Invasive species can severely affect biodiversity, economy and human or animal health in the regions they invade. In agricultural systems, for example, invasive pests often establish in new areas with few or no natural enemies from their native region, and their populations subsequently increase in density and can be costly to manage. In such situations, a commonly used management method, providing long-term regulation of the invasive pests, is classical biological control. It consists in the importation of natural enemies to regulate the populations of the exotic invasive pest. Classical biological control is by its very nature an international R&D activity, because invasive pests most commonly affect more than one country, and their management requires collaboration with experts from their native region. However, most research financing schemes are national and little adapted to such international activities. A first objective of BIOMODICS was to demonstrate how international staff exchange programmes can greatly benefit to international classical biocontrol initiatives.

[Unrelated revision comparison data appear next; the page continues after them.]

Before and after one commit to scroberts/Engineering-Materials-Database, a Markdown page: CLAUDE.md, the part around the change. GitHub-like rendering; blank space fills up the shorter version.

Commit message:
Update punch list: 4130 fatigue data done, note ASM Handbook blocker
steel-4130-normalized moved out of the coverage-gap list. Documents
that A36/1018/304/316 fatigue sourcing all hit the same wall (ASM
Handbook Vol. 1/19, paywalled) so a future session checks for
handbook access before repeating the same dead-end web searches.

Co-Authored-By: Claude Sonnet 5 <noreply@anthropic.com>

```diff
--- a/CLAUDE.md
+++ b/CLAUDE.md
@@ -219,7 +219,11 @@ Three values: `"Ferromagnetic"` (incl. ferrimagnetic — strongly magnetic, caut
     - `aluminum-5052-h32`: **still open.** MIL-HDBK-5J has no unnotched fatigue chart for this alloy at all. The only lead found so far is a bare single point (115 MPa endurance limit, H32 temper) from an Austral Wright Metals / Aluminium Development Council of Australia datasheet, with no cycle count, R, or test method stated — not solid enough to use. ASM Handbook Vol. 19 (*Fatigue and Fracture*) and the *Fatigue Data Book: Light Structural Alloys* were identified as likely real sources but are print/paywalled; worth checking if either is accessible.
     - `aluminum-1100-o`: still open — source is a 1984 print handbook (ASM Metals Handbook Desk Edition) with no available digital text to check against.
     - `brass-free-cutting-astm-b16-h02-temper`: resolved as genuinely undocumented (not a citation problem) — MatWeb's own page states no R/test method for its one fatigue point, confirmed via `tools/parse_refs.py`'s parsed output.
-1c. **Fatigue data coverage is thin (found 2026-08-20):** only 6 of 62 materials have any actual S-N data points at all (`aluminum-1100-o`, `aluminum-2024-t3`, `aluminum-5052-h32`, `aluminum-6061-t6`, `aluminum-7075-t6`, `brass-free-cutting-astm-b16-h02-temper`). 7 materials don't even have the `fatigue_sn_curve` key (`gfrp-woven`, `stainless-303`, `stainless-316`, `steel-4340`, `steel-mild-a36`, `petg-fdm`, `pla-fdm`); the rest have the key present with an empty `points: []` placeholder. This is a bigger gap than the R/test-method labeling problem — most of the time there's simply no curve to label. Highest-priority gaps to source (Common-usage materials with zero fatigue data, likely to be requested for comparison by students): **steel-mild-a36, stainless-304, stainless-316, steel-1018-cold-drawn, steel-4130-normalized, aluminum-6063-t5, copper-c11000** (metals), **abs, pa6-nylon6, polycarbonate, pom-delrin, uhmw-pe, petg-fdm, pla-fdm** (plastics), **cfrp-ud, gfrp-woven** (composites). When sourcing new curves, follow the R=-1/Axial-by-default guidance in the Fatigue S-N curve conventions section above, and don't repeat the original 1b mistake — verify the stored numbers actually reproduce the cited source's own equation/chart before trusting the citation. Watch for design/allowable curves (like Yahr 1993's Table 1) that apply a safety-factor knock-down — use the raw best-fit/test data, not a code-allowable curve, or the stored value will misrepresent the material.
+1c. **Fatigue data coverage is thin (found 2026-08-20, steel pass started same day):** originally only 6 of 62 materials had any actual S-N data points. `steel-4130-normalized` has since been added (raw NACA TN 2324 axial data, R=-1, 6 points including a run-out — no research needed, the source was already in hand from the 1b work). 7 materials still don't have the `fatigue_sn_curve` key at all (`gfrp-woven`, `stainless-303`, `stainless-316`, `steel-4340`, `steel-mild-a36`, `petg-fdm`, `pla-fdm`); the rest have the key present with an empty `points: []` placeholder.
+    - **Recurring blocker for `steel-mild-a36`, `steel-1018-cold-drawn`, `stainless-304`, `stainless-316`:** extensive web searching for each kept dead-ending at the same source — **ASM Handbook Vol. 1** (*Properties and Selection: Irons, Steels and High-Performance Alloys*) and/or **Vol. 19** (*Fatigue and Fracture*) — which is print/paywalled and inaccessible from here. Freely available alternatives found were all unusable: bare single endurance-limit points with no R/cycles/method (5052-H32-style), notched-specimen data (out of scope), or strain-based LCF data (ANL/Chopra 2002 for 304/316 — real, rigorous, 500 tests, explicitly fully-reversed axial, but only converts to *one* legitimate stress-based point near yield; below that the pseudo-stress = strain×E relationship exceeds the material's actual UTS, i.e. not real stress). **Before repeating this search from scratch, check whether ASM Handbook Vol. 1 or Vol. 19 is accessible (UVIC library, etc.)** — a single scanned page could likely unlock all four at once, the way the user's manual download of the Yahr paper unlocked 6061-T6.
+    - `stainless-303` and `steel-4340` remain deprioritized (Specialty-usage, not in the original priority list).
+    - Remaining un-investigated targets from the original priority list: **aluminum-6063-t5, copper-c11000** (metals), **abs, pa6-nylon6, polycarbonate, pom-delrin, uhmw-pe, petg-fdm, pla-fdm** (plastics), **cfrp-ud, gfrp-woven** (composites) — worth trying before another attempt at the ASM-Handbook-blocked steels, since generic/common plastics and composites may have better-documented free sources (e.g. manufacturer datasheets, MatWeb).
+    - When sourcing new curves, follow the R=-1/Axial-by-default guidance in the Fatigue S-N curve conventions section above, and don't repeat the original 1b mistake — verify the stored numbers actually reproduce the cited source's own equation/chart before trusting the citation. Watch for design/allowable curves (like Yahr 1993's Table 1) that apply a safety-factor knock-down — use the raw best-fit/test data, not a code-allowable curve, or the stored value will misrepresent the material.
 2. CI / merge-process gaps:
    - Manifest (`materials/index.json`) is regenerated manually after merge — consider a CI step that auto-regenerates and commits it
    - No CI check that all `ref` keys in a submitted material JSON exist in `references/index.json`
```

Classical biological control is also a particularly well-suited system to study the factors (demographic, genetic, and environmental) influencing the dynamics of animal populations establishing in a new environment, which correspond to a timely research question in evolutionary biology. Targeting this question requires experimental approaches, in which factors can be manipulated and isolated. Classical biological control is a particularly appropriate model system to develop such approaches because it offers the exceptional opportunity to manipulate the characteristics of introduced natural enemy populations and their conditions of introductions, be it in the laboratory (when imported from the native region of the exotic pest) or in the field (when natural enemies are field released).
The project Biomodics joins the forces of five research institutions from France, Spain, Chile, New Zealand and South Africa, with the aim to carry out several classical biological control programmes benefitting from international collaborations, and taking profit of these programmes to address the evolutionary ecology topic described above. The classical biological control programmes considered several target pests of economic relevance both in the European Union and the partner countries: the codling moth Cydia pomonella (Lepidoptera: Tortricidae) infesting apple orchards, and the scale insects Delottococcus aberiae, Planococcus ficus (Hemiptera: Pseudococcidae) and Protopulvinaria pyriformis (Hemiptera: Coccidae) affecting citrus orchards and vineyards. The project focused on different steps in each of these programmes. The programme against the codling moth was already advanced before Biomodics, with first releases of a candidate biocontrol agent, the micro-wasp, Mastrus ridens (Hymenoptera: Ichneumonidae). The others were at earlier stages of development, with the priority need to survey natural enemies at the international scale to identify candidate biological control that could be later introduced into European Citrus orchards.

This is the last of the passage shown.